The speech we've all been waiting for was finally delivered two nights ago. In his acceptance speech, the Senator from Arizona laid out his plans for the American people. I did not watch the speech in its entirety because I do not quite like Senator McCain's style of delivery. However, I read the transcript on NPR and found it rather poignant. Nonetheless, there are several points in the speech that I do not agree with.
In his opening remarks, McCain thanked the current administration and also was gracious enough to George H. Bush and his wife. It wasn't an accident but rather deliberate that he did not mention the efforts of Bill and Hillary Clinton, a couple who have tirelessly served the American people. McCain made the argument that if elected his administration would work across partisan lines and would give credit where it was due. So, what's the problem with giving a little credit to the Clinton administration for the economic challenges it successfully addressed? So, there goes the first mistake of his speech.
Also, most of the speech was spent attacking the Obama campaign. At times, it almost seemed as though the Obama campaign was synonymous with the current administration. It was sometimes unclear if McCain was attacking the current administration for its failures or the Obama campaign for its proposals. It seems as though he was not sure what route to take in criticizing George Bush and so he superimposed the failures of his party's current administration on Obama.
Another sore point was when the Senator addressed the failing school system. He provided options for parents with children trapped in underperforming schools but failed to mention a program that has become a thorn if the flesh of the current administration; "The No Child Left Behind" reform. How do we in Senator McCain's own words shake up the system and give parents choice? Rewarding good teachers and helping bad teachers find new line of work does not improve the quality of education of any country. There is a root problem when schools underperform. Mostly, it is poverty. His speech did not address what needs to be done in rural Mississippi or Georgia where underperforming schools are the norm and not the exception. For several years, students in the state of Georgia have come in the lowest percentile in performance on the SAT and ACT. How does McCain plan to address that problem? If he needs advice, I'd suggest using community organizers who know the people, but McCain and Palin may be offended by that.

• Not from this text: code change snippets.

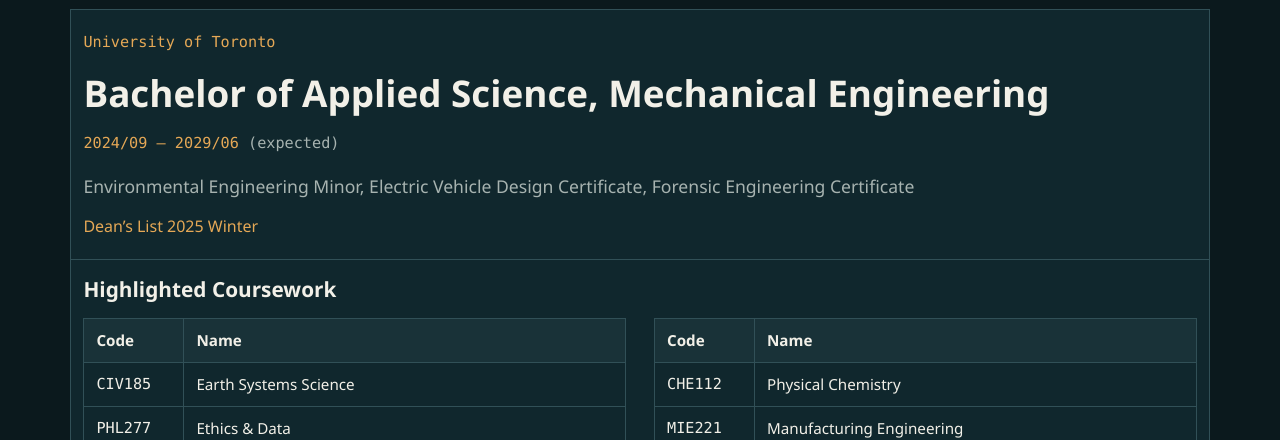
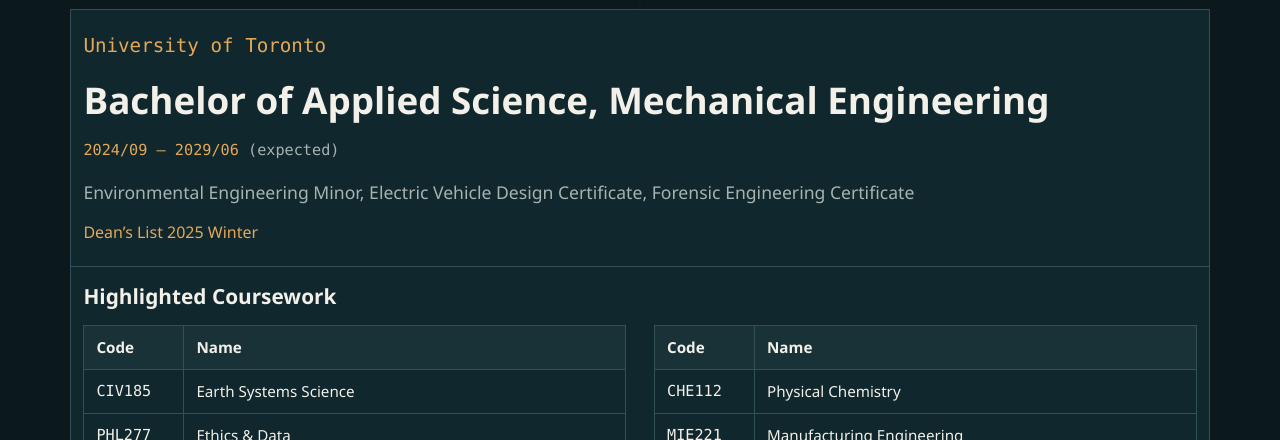
Before and after one commit to IanShang/Portfolio, a plain HTML site: page index.html in a window 1280 px wide. Shown: the part 660-1100 px from the top of the page. Drawn offline with Linux system fonts and the light colour scheme.

Commit message:
Enlarge university name and align education headings

```diff
--- a/index.html
+++ b/index.html
@@ -7,7 +7,7 @@
     <meta name="description" content="Design, hands-on projects, marketing, and Minecraft creations by Ian Shang.">
     <title>Workshop Log — Ian Shang</title>
     <link rel="icon" type="image/png" href="favicon.png?v=1">
-    <link rel="stylesheet" href="styles.css?v=no-portfolio-label-v1">
+    <link rel="stylesheet" href="styles.css?v=university-heading-v1">
     <script src="app.js?v=education-layout-v3" defer></script>
   </head>
   <body id="all">
--- a/styles.css
+++ b/styles.css
@@ -538,7 +538,7 @@ body.viewer-open { overflow: hidden; }
 .education-details { padding: 20px 12px; border-bottom: 1px solid var(--line); }
 .education-details h3 { margin: 16px 0; font-size: clamp(1.6rem, 3vw, 2.3rem); line-height: 1.2; }
 .education-university, .education-dates { color: var(--accent); font-family: var(--mono); font-size: .95rem; font-weight: 400; letter-spacing: normal; }
-.education-university { margin: 0; }
+.education-university { margin: 0; font-size: 1.2rem; }
 .education-dates span { color: var(--muted); }
 .education-minor { font-size: 1.1rem; color: var(--muted); }
 .education-certificates { padding-left: 1.2em; color: var(--muted); line-height: 1.8; }
@@ -619,3 +619,5 @@ body.viewer-open { overflow: hidden; }
 .intro { margin-top: -40px; padding-top: 40px; min-height: calc(500px - (40px - 65px * 4 / 9) - 40px); }
 @media (min-width: 1200px) { .intro { min-height: calc(565px - (40px - 65px * 4 / 9) - 40px); } }
 @media (max-width: 760px) { .intro { margin-top: 0; padding-top: 0; min-height: auto; } }
+
+.education-university, .education-details h3 { margin-inline: 0; padding-inline: 0; text-indent: 0; text-align: left; }
```
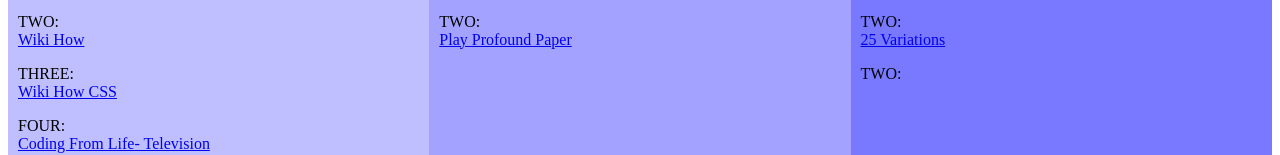
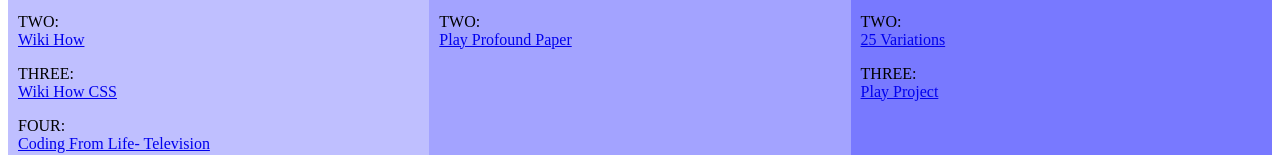
Before and after one commit to sabrinaaw/Class-site, a plain HTML site: page index.html in a window 1280 px wide. Shown: the part 217-372 px from the top of the page. Drawn offline with Linux system fonts and the light colour scheme.

Commit message:
Update index.html

```diff
--- a/index.html
+++ b/index.html
@@ -79,8 +79,8 @@
       <P>TWO:</br>
       <a href="Project2.html">25 Variations</a></P>
 
-      <P>TWO:</br>
-     <a href="Exercises/PlayProufound.html"
+      <P>THREE:</br>
+        <a href="Project 3.html">Play Project</a></P>
 
 
     </div>
```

On taxation, the McCain campaign has mentioned that it will keep taxes low. However they have failed to mention who reaps the benefits of the lower taxes. From the analysis of several respected pundits on the issue, yes the McCain campaign has a plan to lower taxes but that plan does not benefit the average income earner. From what I've gathered so far, the reduction is going to serve the needs of the upper echelon of society while people who really need to see their taxes reduced are going to wonder what went wrong with the promises.
On the issue of health care, McCain promises to help Americans find and keep good insurance. News flash, it has always been possible to find and keep good health care. What has not been possible is paying for the good health care so that once it's found it can be kept. The United States has some of the best healthcare facilities the modern world has seen. However, paying for this world marvel is no joke. I recall a visit I made to the doctor a few years ago when I was having some pains that were diagnosed as an ulcer. I went in for a procedure that the technician told me would last 7 minutes but would cost upward of $700. I refused the procedure, went home and ate my way regularly to good health. I found a doctor to attend to me in seconds but I could not have ever afforded the bill even with an insurance plan. Insurance lest we forget is not a philanthropic enterprise. Insurance companies are in it for the money.
Addressing the problem of energy, McCain echoed the sentiments of Palin and Guiliani. They promised to drill for more oil. However, drilling is not the problem distribution is. While drilling may reduce a dependence on foreign oil, I have yet to find an argument that drilling will reduce the cost of energy. In the long run, independence from foreign oil will be good for the national security of this nation but high energy costs will only cause domestic havoc. For the increase in oil prices the nation has experienced over the last couple of months, the relative calm of the American people should be applauded. Only in America can gas prices double without a comensurate salary increase and the people hold their peace. Only in America.
Finally, the most disturbing aspect of McCain's speech was the incessant references to God or to His grace. Since when did McCain become evangelical? It's sad but sweet talking that way has never failed to woo evangelical Christians. The same Christians who snubbed McCain are the same ones who at once offered him support once he asked Palin to join his ticket. Its akin to the United States having friendly ties with Iran simply because Iran goes into a partnership with Great Britain. How does Palin at once make McCain a suitable candidate? James Dobson is now a supporter of the McCain-Palin ticket. How did that happen? Remember my post about how the Convention seemed like a revival? Their Convention style was a ploy to get evangelical Christians on the ticket and they won. I wish the church would open her eyes and seek discernment because for those who listened closely touchy evangelical issues such as gay rights and abortion were left out of the major Convention speeches. Undoubtedly, these Republicans are up to something.
So, for lack of words, it's on. The campaign has began in earnest. The Conventions with their pomp, pageantry and bright lights are over. Now the real work must be done. We must elect the best candidate as President of the United States.